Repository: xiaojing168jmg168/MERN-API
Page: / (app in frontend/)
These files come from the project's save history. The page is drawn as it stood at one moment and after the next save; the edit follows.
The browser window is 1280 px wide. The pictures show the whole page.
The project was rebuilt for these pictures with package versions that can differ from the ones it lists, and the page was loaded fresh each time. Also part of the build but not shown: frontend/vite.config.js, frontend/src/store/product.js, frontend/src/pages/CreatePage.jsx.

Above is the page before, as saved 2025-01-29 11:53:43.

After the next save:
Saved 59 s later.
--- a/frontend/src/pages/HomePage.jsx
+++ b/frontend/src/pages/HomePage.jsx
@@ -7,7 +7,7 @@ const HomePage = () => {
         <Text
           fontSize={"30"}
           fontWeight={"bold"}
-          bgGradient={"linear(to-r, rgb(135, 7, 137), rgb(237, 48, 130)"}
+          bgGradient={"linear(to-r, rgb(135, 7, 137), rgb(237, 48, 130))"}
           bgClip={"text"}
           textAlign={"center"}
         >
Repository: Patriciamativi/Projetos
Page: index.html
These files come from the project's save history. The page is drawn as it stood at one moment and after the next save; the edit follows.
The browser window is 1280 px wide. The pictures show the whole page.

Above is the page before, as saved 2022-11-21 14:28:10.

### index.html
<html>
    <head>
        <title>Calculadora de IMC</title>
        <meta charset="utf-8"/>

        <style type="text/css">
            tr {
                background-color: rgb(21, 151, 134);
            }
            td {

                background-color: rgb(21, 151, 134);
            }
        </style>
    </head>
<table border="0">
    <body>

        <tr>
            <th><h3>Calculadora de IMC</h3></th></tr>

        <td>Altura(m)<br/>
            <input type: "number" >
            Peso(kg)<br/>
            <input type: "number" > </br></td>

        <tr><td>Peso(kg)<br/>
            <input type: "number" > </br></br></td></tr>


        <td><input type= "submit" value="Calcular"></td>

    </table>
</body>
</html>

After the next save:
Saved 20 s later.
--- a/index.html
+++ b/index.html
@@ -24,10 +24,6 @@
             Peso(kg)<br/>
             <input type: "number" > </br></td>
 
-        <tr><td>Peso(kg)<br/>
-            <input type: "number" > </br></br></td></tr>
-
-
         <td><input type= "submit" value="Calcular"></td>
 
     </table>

━━━━━━

== What to work on ==
Show every line above in which the word "number" appears.

== Solution to this exercise ==
            <input type: "number" >
            <input type: "number" > </br></td>
            <input type: "number" > </br></br></td></tr>
             <input type: "number" > </br></td>
-            <input type: "number" > </br></br></td></tr>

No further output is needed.